In a broad sense, the most destructive impact of Schwarzenegger’s move is the message it sends to Californians that they’re right to hold a low opinion of state government as a fix-is-in special interest operation doling out goodies and personal rewards to privileged insiders – even one convicted of a senseless act of manslaughter – while treating as a bunch of chumps ordinary folks whose daddies don’t happen to be close pals of the governor.

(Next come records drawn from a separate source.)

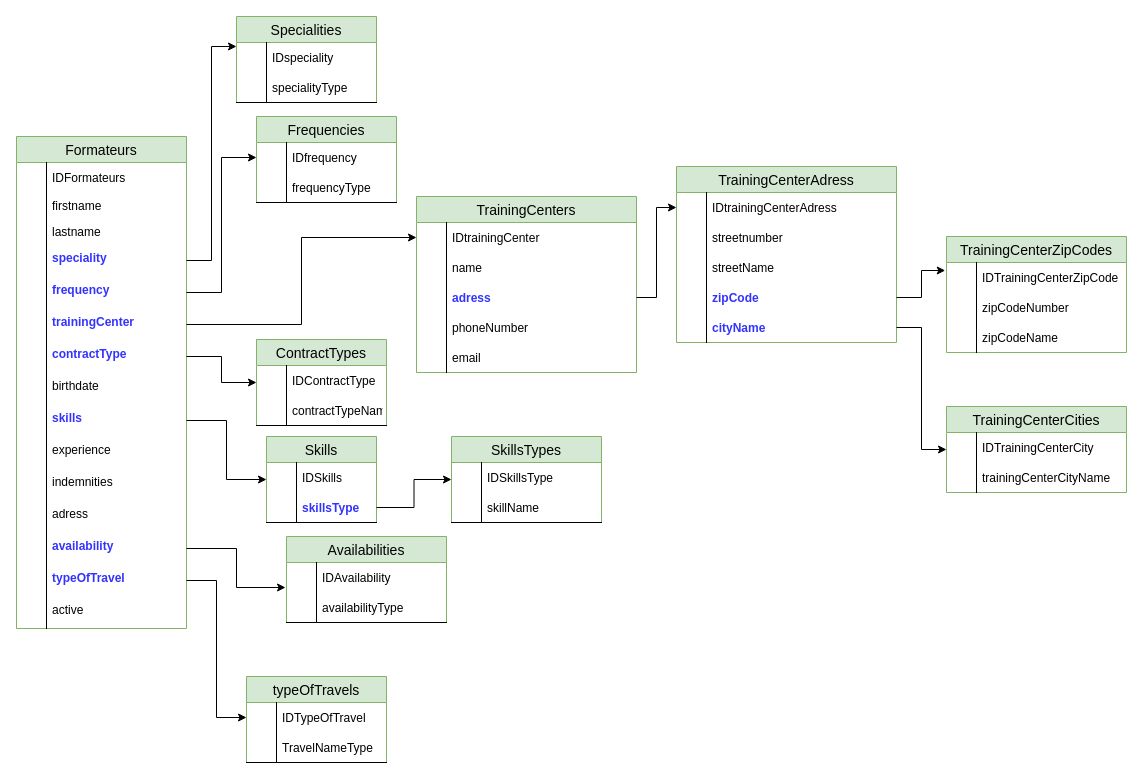
This is page "Page-1" (1 of 2) of base_de_donnees/Introduction SQL.drawio from laurentbedu/Travail, a draw.io file, before an edit. Source tidied: cells renumbered, new cells numbered last; positions are measured from the earlier drawing's top-left corner, leaving out a move shared by most shapes. Both pictures are drawn from the tidied source at 100%, with x=0, y=0 at pixel (16, 16).
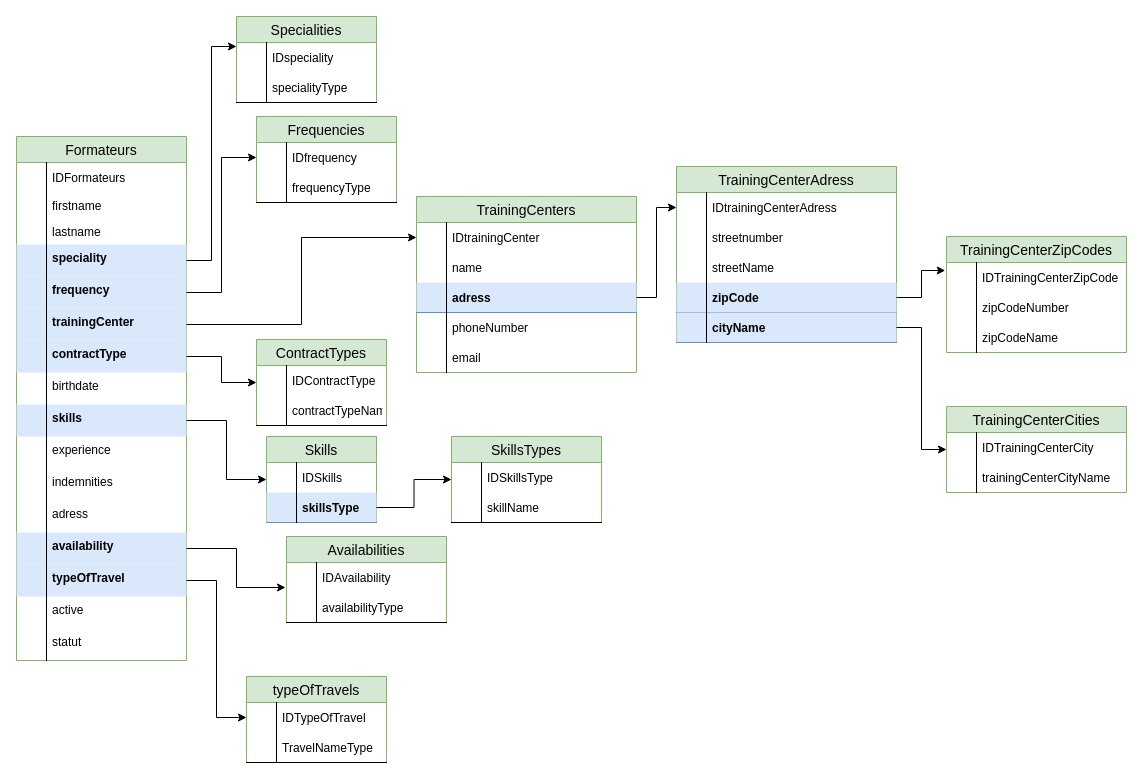
After the change.

Unchanged cells that the change refers to:
```xml
<mxCell id="33" value="TrainingCenters" style="swimlane;fontStyle=0;horizontal=1;startSize=26;fillColor=#d5e8d4;swimlaneFillColor=#ffffff;align=center;fontSize=14;strokeColor=#82b366;" parent="1" vertex="1">
  <mxGeometry x="400" y="180" width="220" height="176" as="geometry" />
</mxCell>
<mxCell id="59" value="Skills" style="swimlane;fontStyle=0;horizontal=1;startSize=26;fillColor=#d5e8d4;swimlaneFillColor=#ffffff;align=center;fontSize=14;strokeColor=#82b366;" parent="1" vertex="1">
  <mxGeometry x="250" y="420" width="110" height="86" as="geometry" />
</mxCell>
<mxCell id="79" value="TrainingCenterAdress" style="swimlane;fontStyle=0;horizontal=1;startSize=26;fillColor=#d5e8d4;swimlaneFillColor=#ffffff;align=center;fontSize=14;strokeColor=#82b366;" parent="1" vertex="1">
  <mxGeometry x="660" y="150" width="220" height="176" as="geometry" />
</mxCell>
```

Change to the diagram source:
```diff
@@
     <mxCell id="2" value="Formateurs" style="swimlane;fontStyle=0;horizontal=1;startSize=26;fillColor=#d5e8d4;swimlaneFillColor=#ffffff;align=center;fontSize=14;strokeColor=#82b366;" parent="1" vertex="1">
-      <mxGeometry y="120" width="170" height="492" as="geometry" />
+      <mxGeometry y="120" width="170" height="524" as="geometry" />
     </mxCell>
@@
-    <mxCell id="9" value="speciality" style="shape=partialRectangle;top=0;left=0;right=0;bottom=0;align=left;verticalAlign=top;fillColor=none;spacingLeft=34;spacingRight=4;overflow=hidden;points=[[0,0.5],[1,0.5]];portConstraint=eastwest;fontSize=12;fontStyle=1;fontColor=#3333FF;" parent="2" vertex="1">
+    <mxCell id="9" value="speciality" style="shape=partialRectangle;top=0;left=0;right=0;bottom=0;align=left;verticalAlign=top;fillColor=#dae8fc;spacingLeft=34;spacingRight=4;overflow=hidden;points=[[0,0.5],[1,0.5]];portConstraint=eastwest;fontSize=12;fontStyle=1;strokeColor=#6c8ebf;" parent="2" vertex="1">
       <mxGeometry y="108" width="170" height="32" as="geometry" />
     </mxCell>
@@
-    <mxCell id="11" value="frequency" style="shape=partialRectangle;top=0;left=0;right=0;bottom=0;align=left;verticalAlign=top;fillColor=none;spacingLeft=34;spacingRight=4;overflow=hidden;points=[[0,0.5],[1,0.5]];portConstraint=eastwest;fontSize=12;fontStyle=1;strokeColor=#3333FF;fontColor=#3333FF;" parent="2" vertex="1">
+    <mxCell id="11" value="frequency" style="shape=partialRectangle;top=0;left=0;right=0;bottom=0;align=left;verticalAlign=top;fillColor=#dae8fc;spacingLeft=34;spacingRight=4;overflow=hidden;points=[[0,0.5],[1,0.5]];portConstraint=eastwest;fontSize=12;fontStyle=1;strokeColor=#6c8ebf;" parent="2" vertex="1">
       <mxGeometry y="140" width="170" height="32" as="geometry" />
     </mxCell>
@@
-    <mxCell id="13" value="trainingCenter" style="shape=partialRectangle;top=0;left=0;right=0;bottom=0;align=left;verticalAlign=top;fillColor=none;spacingLeft=34;spacingRight=4;overflow=hidden;points=[[0,0.5],[1,0.5]];portConstraint=eastwest;fontSize=12;fontStyle=1;fontColor=#3333FF;" parent="2" vertex="1">
+    <mxCell id="13" value="trainingCenter" style="shape=partialRectangle;top=0;left=0;right=0;bottom=0;align=left;verticalAlign=top;fillColor=#dae8fc;spacingLeft=34;spacingRight=4;overflow=hidden;points=[[0,0.5],[1,0.5]];portConstraint=eastwest;fontSize=12;fontStyle=1;strokeColor=#6c8ebf;" parent="2" vertex="1">
       <mxGeometry y="172" width="170" height="32" as="geometry" />
     </mxCell>
@@
-    <mxCell id="15" value="contractType" style="shape=partialRectangle;top=0;left=0;right=0;bottom=0;align=left;verticalAlign=top;fillColor=none;spacingLeft=34;spacingRight=4;overflow=hidden;points=[[0,0.5],[1,0.5]];portConstraint=eastwest;fontSize=12;fontStyle=1;fontColor=#3333FF;" parent="2" vertex="1">
+    <mxCell id="15" value="contractType" style="shape=partialRectangle;top=0;left=0;right=0;bottom=0;align=left;verticalAlign=top;fillColor=#dae8fc;spacingLeft=34;spacingRight=4;overflow=hidden;points=[[0,0.5],[1,0.5]];portConstraint=eastwest;fontSize=12;fontStyle=1;strokeColor=#6c8ebf;" parent="2" vertex="1">
       <mxGeometry y="204" width="170" height="32" as="geometry" />
     </mxCell>
@@
-    <mxCell id="19" value="skills" style="shape=partialRectangle;top=0;left=0;right=0;bottom=0;align=left;verticalAlign=top;fillColor=none;spacingLeft=34;spacingRight=4;overflow=hidden;points=[[0,0.5],[1,0.5]];portConstraint=eastwest;fontSize=12;fontColor=#3333FF;fontStyle=1;" parent="2" vertex="1">
+    <mxCell id="19" value="skills" style="shape=partialRectangle;top=0;left=0;right=0;bottom=0;align=left;verticalAlign=top;fillColor=#dae8fc;spacingLeft=34;spacingRight=4;overflow=hidden;points=[[0,0.5],[1,0.5]];portConstraint=eastwest;fontSize=12;fontStyle=1;strokeColor=#6c8ebf;" parent="2" vertex="1">
       <mxGeometry y="268" width="170" height="32" as="geometry" />
     </mxCell>
@@
-    <mxCell id="27" value="availability" style="shape=partialRectangle;top=0;left=0;right=0;bottom=0;align=left;verticalAlign=top;fillColor=none;spacingLeft=34;spacingRight=4;overflow=hidden;points=[[0,0.5],[1,0.5]];portConstraint=eastwest;fontSize=12;fontColor=#3333FF;fontStyle=1;" parent="2" vertex="1">
+    <mxCell id="27" value="availability" style="shape=partialRectangle;top=0;left=0;right=0;bottom=0;align=left;verticalAlign=top;fillColor=#dae8fc;spacingLeft=34;spacingRight=4;overflow=hidden;points=[[0,0.5],[1,0.5]];portConstraint=eastwest;fontSize=12;fontStyle=1;strokeColor=#6c8ebf;" parent="2" vertex="1">
       <mxGeometry y="396" width="170" height="32" as="geometry" />
     </mxCell>
@@
-    <mxCell id="29" value="typeOfTravel" style="shape=partialRectangle;top=0;left=0;right=0;bottom=0;align=left;verticalAlign=top;fillColor=none;spacingLeft=34;spacingRight=4;overflow=hidden;points=[[0,0.5],[1,0.5]];portConstraint=eastwest;fontSize=12;fontColor=#3333FF;fontStyle=1;" parent="2" vertex="1">
+    <mxCell id="29" value="typeOfTravel" style="shape=partialRectangle;top=0;left=0;right=0;bottom=0;align=left;verticalAlign=top;fillColor=#dae8fc;spacingLeft=34;spacingRight=4;overflow=hidden;points=[[0,0.5],[1,0.5]];portConstraint=eastwest;fontSize=12;fontStyle=1;comic=0;strokeColor=#6c8ebf;" parent="2" vertex="1">
       <mxGeometry y="428" width="170" height="32" as="geometry" />
     </mxCell>
@@
+    <mxCell id="113" value="statut" style="shape=partialRectangle;top=0;left=0;right=0;bottom=0;align=left;verticalAlign=top;fillColor=none;spacingLeft=34;spacingRight=4;overflow=hidden;fontSize=12;" parent="2" vertex="1">
+      <mxGeometry y="492" width="170" height="32" as="geometry" />
+    </mxCell>
+    <mxCell id="114" style="shape=partialRectangle;top=0;left=0;bottom=0;fillColor=none;align=left;verticalAlign=top;spacingLeft=4;spacingRight=4;overflow=hidden;fontSize=12;" parent="113" vertex="1">
+      <mxGeometry width="30" height="32" as="geometry" />
+    </mxCell>
@@
-    <mxCell id="38" value="adress" style="shape=partialRectangle;top=0;left=0;right=0;bottom=1;align=left;verticalAlign=middle;fillColor=none;spacingLeft=34;spacingRight=4;overflow=hidden;points=[[0,0.5],[1,0.5]];portConstraint=eastwest;fontStyle=1;fontSize=12;strokeColor=none;fontColor=#3333FF;" parent="33" vertex="1">
+    <mxCell id="38" value="adress" style="shape=partialRectangle;top=0;left=0;right=0;bottom=1;align=left;verticalAlign=middle;fillColor=#dae8fc;spacingLeft=34;spacingRight=4;overflow=hidden;points=[[0,0.5],[1,0.5]];portConstraint=eastwest;fontStyle=1;fontSize=12;strokeColor=#6c8ebf;" parent="33" vertex="1">
       <mxGeometry y="86" width="220" height="30" as="geometry" />
     </mxCell>
@@
-    <mxCell id="62" value="skillsType" style="shape=partialRectangle;top=0;left=0;right=0;bottom=1;align=left;verticalAlign=middle;fillColor=none;spacingLeft=34;spacingRight=4;overflow=hidden;points=[[0,0.5],[1,0.5]];portConstraint=eastwest;fontStyle=1;fontSize=12;fontColor=#3333FF;" parent="59" vertex="1">
+    <mxCell id="62" value="skillsType" style="shape=partialRectangle;top=0;left=0;right=0;bottom=1;align=left;verticalAlign=middle;fillColor=#dae8fc;spacingLeft=34;spacingRight=4;overflow=hidden;points=[[0,0.5],[1,0.5]];portConstraint=eastwest;fontStyle=1;fontSize=12;strokeColor=#6c8ebf;" parent="59" vertex="1">
       <mxGeometry y="56" width="110" height="30" as="geometry" />
     </mxCell>
@@
-    <mxCell id="86" value="zipCode" style="shape=partialRectangle;top=0;left=0;right=0;bottom=1;align=left;verticalAlign=middle;fillColor=none;spacingLeft=34;spacingRight=4;overflow=hidden;points=[[0,0.5],[1,0.5]];portConstraint=eastwest;fontStyle=1;fontSize=12;strokeColor=none;fontColor=#3333FF;" parent="79" vertex="1">
+    <mxCell id="86" value="zipCode" style="shape=partialRectangle;top=0;left=0;right=0;bottom=1;align=left;verticalAlign=middle;fillColor=#dae8fc;spacingLeft=34;spacingRight=4;overflow=hidden;points=[[0,0.5],[1,0.5]];portConstraint=eastwest;fontStyle=1;fontSize=12;strokeColor=#6c8ebf;" parent="79" vertex="1">
       <mxGeometry y="116" width="220" height="30" as="geometry" />
     </mxCell>
@@
-    <mxCell id="88" value="cityName" style="shape=partialRectangle;top=0;left=0;right=0;bottom=1;align=left;verticalAlign=middle;fillColor=none;spacingLeft=34;spacingRight=4;overflow=hidden;points=[[0,0.5],[1,0.5]];portConstraint=eastwest;fontStyle=1;fontSize=12;strokeColor=none;fontColor=#3333FF;" parent="79" vertex="1">
+    <mxCell id="88" value="cityName" style="shape=partialRectangle;top=0;left=0;right=0;bottom=1;align=left;verticalAlign=middle;fillColor=#dae8fc;spacingLeft=34;spacingRight=4;overflow=hidden;points=[[0,0.5],[1,0.5]];portConstraint=eastwest;fontStyle=1;fontSize=12;strokeColor=#6c8ebf;" parent="79" vertex="1">
       <mxGeometry y="146" width="220" height="30" as="geometry" />
     </mxCell>
```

“The significant damage is that his behavior merely reaffirms the cynicism and disgust most Californians hold for the institution of government,” George Skelton wrote in an on-the-money column on the matter. And as Tom Meyer illustrates today, the spectacle of such disgusting behavior performed by an alleged, self-described “reformer” is a mockery that reveals Schwarzenegger to be a bigger fraud than even Calbuzz thought possible.
Life after (thank God) Arnold: If you didn’t get a copy under the Christmas tree this year and you’re jonesin’ for a fix of unfiltered California politics, you should pick up a copy of “California After Arnold,” an insightful look at where we’ve been and where we might be headed by a couple of longtime Democratic intellectuals.

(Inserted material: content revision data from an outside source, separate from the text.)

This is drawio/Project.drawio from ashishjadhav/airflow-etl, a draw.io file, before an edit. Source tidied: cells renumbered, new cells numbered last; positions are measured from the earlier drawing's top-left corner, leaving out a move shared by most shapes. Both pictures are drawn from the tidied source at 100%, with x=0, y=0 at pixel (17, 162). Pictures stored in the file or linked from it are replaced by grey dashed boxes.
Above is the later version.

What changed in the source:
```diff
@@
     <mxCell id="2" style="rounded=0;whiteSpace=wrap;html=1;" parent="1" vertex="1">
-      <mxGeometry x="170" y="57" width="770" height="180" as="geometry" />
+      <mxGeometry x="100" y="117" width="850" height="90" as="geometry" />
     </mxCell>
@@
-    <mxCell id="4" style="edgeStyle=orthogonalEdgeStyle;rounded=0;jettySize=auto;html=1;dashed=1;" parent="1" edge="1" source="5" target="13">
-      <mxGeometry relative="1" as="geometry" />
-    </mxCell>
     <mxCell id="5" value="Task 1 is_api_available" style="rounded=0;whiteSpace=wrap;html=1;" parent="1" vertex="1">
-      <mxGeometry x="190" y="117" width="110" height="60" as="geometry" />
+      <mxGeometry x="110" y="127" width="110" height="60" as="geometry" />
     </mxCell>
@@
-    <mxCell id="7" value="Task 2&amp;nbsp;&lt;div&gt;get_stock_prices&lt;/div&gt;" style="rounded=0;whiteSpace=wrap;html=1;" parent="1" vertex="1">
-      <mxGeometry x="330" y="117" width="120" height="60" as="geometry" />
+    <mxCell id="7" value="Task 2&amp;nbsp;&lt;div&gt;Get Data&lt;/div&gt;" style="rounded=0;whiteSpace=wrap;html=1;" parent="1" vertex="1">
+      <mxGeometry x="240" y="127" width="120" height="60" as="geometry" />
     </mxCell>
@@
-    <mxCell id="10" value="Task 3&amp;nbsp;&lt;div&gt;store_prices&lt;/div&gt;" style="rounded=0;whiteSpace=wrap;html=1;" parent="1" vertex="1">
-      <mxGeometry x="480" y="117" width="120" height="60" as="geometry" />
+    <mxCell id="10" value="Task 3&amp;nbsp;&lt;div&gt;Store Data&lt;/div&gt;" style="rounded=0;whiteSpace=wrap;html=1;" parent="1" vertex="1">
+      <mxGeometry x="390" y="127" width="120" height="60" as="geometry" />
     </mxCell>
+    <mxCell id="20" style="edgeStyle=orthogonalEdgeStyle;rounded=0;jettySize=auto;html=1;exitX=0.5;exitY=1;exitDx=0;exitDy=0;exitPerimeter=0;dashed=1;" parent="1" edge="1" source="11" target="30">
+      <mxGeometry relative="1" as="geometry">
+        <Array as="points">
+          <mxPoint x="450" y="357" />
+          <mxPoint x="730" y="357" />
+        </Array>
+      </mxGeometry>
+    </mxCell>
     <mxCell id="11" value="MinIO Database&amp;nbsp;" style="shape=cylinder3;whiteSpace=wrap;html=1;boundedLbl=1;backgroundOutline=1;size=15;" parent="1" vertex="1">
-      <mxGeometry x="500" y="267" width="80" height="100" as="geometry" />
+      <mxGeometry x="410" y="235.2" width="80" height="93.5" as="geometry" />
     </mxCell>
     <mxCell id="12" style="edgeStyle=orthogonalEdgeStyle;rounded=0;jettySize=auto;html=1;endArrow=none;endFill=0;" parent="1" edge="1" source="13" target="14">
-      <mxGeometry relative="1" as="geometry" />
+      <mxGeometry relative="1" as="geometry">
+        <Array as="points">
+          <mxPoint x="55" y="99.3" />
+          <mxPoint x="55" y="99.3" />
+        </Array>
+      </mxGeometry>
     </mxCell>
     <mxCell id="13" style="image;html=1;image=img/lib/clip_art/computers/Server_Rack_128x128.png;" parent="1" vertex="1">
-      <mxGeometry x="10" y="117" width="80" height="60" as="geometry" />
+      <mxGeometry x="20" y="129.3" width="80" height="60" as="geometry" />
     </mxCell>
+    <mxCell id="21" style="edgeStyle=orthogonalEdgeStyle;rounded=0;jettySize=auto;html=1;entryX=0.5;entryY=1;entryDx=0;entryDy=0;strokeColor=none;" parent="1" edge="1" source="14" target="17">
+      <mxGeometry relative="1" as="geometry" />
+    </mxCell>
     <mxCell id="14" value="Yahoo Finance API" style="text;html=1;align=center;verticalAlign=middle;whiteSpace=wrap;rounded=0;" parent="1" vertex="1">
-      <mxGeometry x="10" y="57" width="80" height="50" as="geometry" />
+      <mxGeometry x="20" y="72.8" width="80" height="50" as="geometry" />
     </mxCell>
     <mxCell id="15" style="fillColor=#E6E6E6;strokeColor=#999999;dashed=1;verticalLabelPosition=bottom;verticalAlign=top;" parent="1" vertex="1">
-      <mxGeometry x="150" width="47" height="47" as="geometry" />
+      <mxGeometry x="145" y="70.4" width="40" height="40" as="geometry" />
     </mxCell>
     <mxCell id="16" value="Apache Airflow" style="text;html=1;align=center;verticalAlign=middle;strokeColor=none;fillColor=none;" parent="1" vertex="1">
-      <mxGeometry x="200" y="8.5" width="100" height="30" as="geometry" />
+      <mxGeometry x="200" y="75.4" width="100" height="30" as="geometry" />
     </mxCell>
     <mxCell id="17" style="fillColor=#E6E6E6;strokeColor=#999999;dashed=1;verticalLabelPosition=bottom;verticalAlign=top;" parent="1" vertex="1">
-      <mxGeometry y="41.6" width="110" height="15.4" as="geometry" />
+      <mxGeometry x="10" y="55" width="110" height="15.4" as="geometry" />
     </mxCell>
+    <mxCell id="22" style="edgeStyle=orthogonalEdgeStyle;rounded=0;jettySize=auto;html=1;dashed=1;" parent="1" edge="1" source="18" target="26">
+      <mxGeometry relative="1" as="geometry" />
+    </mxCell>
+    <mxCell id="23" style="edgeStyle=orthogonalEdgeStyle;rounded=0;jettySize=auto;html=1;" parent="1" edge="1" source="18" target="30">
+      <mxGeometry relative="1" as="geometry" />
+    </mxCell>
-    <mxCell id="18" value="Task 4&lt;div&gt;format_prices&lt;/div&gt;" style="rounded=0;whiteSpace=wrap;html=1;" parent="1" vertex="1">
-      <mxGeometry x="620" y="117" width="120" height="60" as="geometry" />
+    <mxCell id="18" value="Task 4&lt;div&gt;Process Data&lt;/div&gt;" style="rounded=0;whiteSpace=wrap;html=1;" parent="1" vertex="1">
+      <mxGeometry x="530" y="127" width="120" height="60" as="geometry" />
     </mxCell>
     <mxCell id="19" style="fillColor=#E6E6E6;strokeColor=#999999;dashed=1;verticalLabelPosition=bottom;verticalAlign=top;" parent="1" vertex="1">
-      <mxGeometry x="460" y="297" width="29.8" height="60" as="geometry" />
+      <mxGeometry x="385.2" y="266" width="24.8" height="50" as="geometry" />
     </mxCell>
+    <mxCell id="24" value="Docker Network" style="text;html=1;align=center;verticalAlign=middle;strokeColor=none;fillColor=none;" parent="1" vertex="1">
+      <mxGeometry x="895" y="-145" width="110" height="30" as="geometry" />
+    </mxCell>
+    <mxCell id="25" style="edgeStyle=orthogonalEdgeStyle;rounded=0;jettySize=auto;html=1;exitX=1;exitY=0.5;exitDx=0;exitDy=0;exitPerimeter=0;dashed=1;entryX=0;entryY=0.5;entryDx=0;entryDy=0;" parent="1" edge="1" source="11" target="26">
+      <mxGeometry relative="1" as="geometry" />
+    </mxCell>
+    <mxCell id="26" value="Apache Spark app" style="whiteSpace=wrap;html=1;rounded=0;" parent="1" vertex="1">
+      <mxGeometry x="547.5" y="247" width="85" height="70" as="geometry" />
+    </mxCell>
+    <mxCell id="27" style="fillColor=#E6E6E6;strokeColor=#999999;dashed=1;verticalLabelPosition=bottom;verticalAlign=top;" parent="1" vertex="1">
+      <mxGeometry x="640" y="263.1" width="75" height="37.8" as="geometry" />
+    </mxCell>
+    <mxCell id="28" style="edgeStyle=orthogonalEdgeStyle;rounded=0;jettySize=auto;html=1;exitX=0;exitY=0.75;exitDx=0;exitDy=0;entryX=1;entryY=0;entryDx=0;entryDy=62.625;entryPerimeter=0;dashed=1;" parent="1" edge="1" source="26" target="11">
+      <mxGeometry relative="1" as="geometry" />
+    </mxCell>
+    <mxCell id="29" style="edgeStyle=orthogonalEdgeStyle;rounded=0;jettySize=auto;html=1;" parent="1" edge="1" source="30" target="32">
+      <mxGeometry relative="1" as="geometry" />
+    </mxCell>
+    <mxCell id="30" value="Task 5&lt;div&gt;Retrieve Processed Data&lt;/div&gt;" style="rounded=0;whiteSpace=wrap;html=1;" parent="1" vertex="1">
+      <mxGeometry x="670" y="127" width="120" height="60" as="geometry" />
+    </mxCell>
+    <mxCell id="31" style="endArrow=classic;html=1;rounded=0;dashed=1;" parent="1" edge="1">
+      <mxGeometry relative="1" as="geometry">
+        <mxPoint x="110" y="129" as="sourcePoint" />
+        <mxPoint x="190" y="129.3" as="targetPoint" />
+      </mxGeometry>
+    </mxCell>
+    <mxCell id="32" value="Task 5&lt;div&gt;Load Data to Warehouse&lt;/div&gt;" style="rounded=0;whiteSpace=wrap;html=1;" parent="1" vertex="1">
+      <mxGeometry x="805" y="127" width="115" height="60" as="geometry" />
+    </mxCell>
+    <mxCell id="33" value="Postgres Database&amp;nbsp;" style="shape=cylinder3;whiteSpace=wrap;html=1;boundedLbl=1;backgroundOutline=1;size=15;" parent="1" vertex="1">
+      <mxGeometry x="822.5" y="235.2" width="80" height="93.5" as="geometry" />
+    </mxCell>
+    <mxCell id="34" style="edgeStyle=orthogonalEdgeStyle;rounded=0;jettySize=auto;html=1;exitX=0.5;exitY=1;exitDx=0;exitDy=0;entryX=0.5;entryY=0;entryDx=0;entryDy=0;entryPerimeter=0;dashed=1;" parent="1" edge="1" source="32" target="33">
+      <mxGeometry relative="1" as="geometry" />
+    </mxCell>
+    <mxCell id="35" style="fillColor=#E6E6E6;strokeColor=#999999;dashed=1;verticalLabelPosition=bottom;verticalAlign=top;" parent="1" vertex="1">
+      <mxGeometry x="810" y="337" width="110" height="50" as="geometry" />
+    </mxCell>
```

Steve Cummings and Patrick Reddy have gone to a lot of trouble to pull together an enormous compendium of polling, census and voting data on California, which is just the 208-page appendix to their smart analysis of Schwarzenegger’s election and governorship and a survey of the history, structure and likely future of California politics.
This is not a breezy read. But it’s packed with keen observations and research that allows them to make conclusions like:
– The preliminary assessment (of Schwarzenegger’s performance) is on the edge of either a B-minus or a C-plus.
– From a fiscal standpoint, Jerry Brown was much more like Ronald Reagan than Pat Brown.
– For some forty years, Californians have wanted a blue state culture financed on a red state budget.
– Proposition 187 shook the Hispanic giant out of its slumber because it threatened the one thing they consider most precious – their children.
Besides having the brilliance to quote liberally from Calbuzz, Cummings and Reddy appear to have read and digested every poll, voting tabulation, census factoid and consultant’s playbook for the past several decades.
Their unflinching analysis of Tom Bradley’s narrow loss to George Deukmejian in 1982 not only considers the effect of the Handgun Registration Initiative and lackluster Latino turnout for the black Democrat, but even extends to “urban white precincts that were in close proximity to black neighborhoods.”
If Tom Bradley had won every white Democrat who voted for the extremely unpopular Jerry Brown [for US Senate] that same day, he would have been governor of the nation’s most populous state. There is no explanation for the loss of white working class voters other than race.
Published after the 2010 governor’s race had begun but before it was over, Cummings and Reddy provided nice capsule profiles of the various candidates but were unable to analyze the outcome.
But even before the final combatants were known, they predicted, “If the general election is between Brown and a conservative, Brown will win. The Republicans have simply no one to match up with him.”
They got that right, too.
Make way, make way: Looks like your Calbuzzers aren’t the only ones to look askance at the excessive self-regard and blatantly over-the-top ambition to be governor that have marked the early days in office of Attorney General Kamala (Landslide) Harris.
” So far, there is plenty of evidence that she’s running. Her inauguration lasted almost twice as long as Jerry Brown’s swearing-in, and she promised much more,” writes the Sacbee’s ace editorial columnist Dan Morain. “It’s heady to be a contender for governor, maybe the front-runner. Harris has the talent to rise. But first, she needs to tend to the job she has and leave foreign policy to her pal in the White House…”